**Assignment**:
Each line of data below must be printed exactly as written, with any pictures removed.

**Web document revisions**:
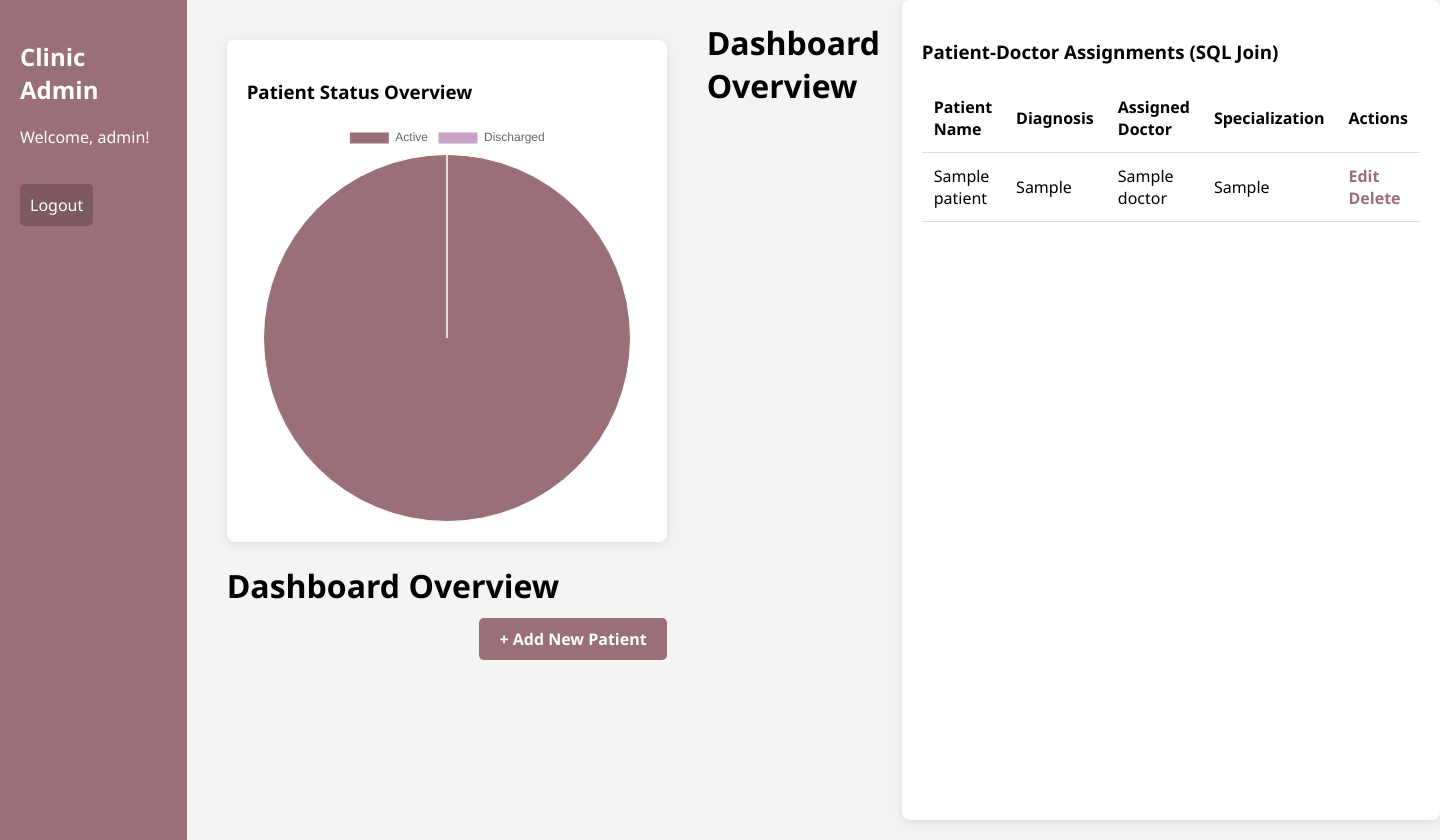
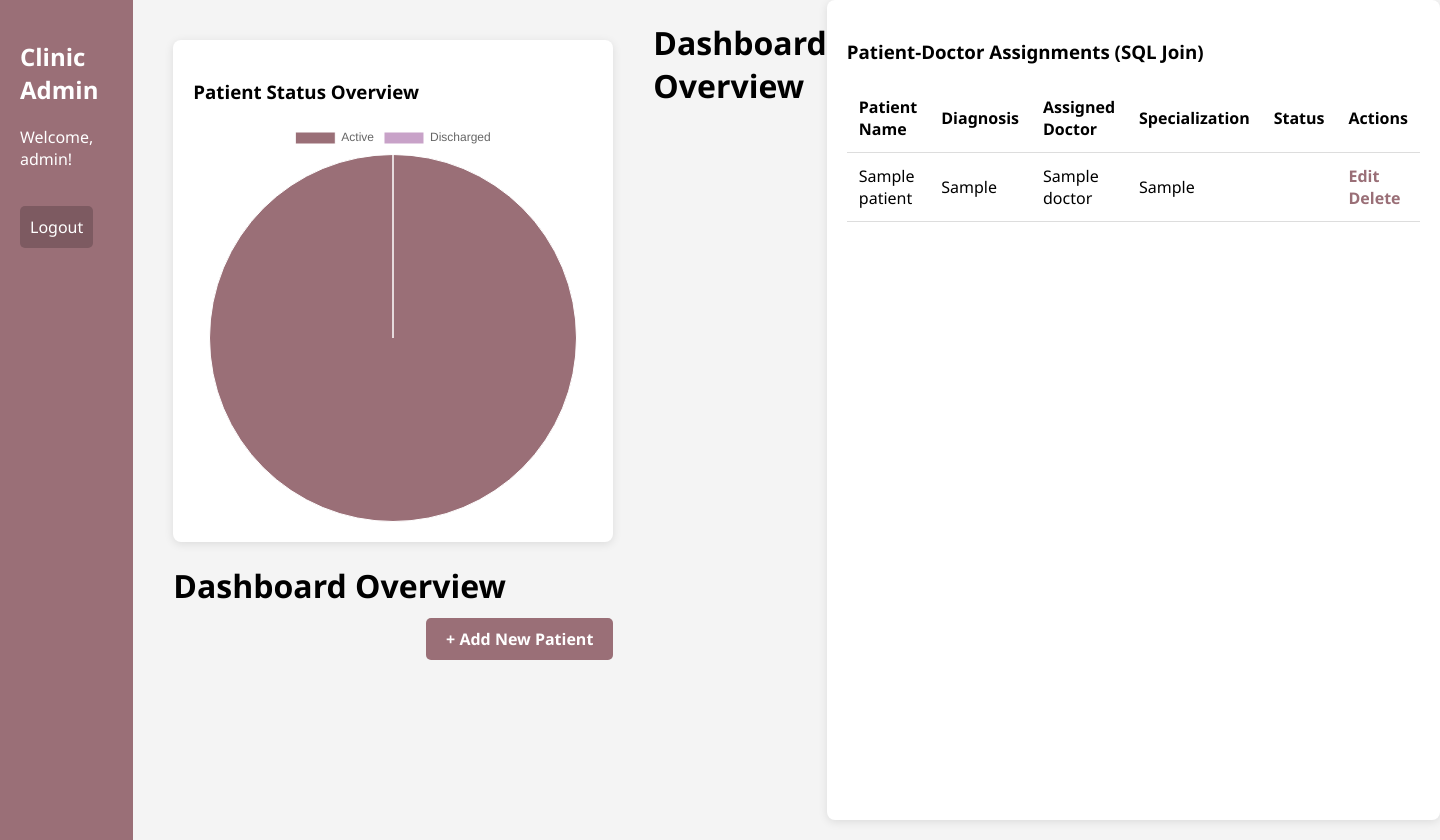
Before and after one commit to KimJulian/IT26_FinalProject, a PHP site: page /HealthFile/dashboard.php in a window 1440 px wide. Run offline with PHP 8.4, Linux system fonts and the light colour scheme; a user stored in the database is signed in; tables that the repository leaves empty hold one stand-in row (values such as "Sample post"); data that the repository does not hold is empty.

Commit message:
add status column to dashboard table for better data visibility
Co-authored-by: michaelladrenoio@gmail.com

```diff
--- a/dashboard.php
+++ b/dashboard.php
@@ -58,6 +58,7 @@ $conn = new mysqli("localhost", "root", "", "healthfile_db");
                 <th>Diagnosis</th>
                 <th>Assigned Doctor</th>
                 <th>Specialization</th>
+                <th>Status</th>
                 <th>Actions</th>
             </tr>
         </thead>
@@ -77,6 +78,7 @@ $conn = new mysqli("localhost", "root", "", "healthfile_db");
                             <td>" . htmlspecialchars($row['diagnosis']) . "</td>
                             <td>" . htmlspecialchars($row['doctor_name']) . "</td>
                             <td>" . htmlspecialchars($row['specialization']) . "</td>
+                            <td>" . htmlspecialchars($row['status']) . "</td>
                             <td>
                                  <a href='edit_patient.php?id=" . $row['patient_id'] . "'
                                    style='color: #9A6F77; font-weight: bold; text-decoration: none; margin-right: 10px;'>
```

**Output**:
Before and after one commit to KimJulian/IT26_FinalProject, a PHP site: page /HealthFile/dashboard.php in a window 1440 px wide. Run offline with PHP 8.4, Linux system fonts and the light colour scheme; a user stored in the database is signed in; tables that the repository leaves empty hold one stand-in row (values such as "Sample post"); data that the repository does not hold is empty.

Commit message:
add status column to dashboard table for better data visibility
Co-authored-by: michaelladrenoio@gmail.com

```diff
--- a/dashboard.php
+++ b/dashboard.php
@@ -58,6 +58,7 @@ $conn = new mysqli("localhost", "root", "", "healthfile_db");
                 <th>Diagnosis</th>
                 <th>Assigned Doctor</th>
                 <th>Specialization</th>
+                <th>Status</th>
                 <th>Actions</th>
             </tr>
         </thead>
@@ -77,6 +78,7 @@ $conn = new mysqli("localhost", "root", "", "healthfile_db");
                             <td>" . htmlspecialchars($row['diagnosis']) . "</td>
                             <td>" . htmlspecialchars($row['doctor_name']) . "</td>
                             <td>" . htmlspecialchars($row['specialization']) . "</td>
+                            <td>" . htmlspecialchars($row['status']) . "</td>
                             <td>
                                  <a href='edit_patient.php?id=" . $row['patient_id'] . "'
                                    style='color: #9A6F77; font-weight: bold; text-decoration: none; margin-right: 10px;'>
```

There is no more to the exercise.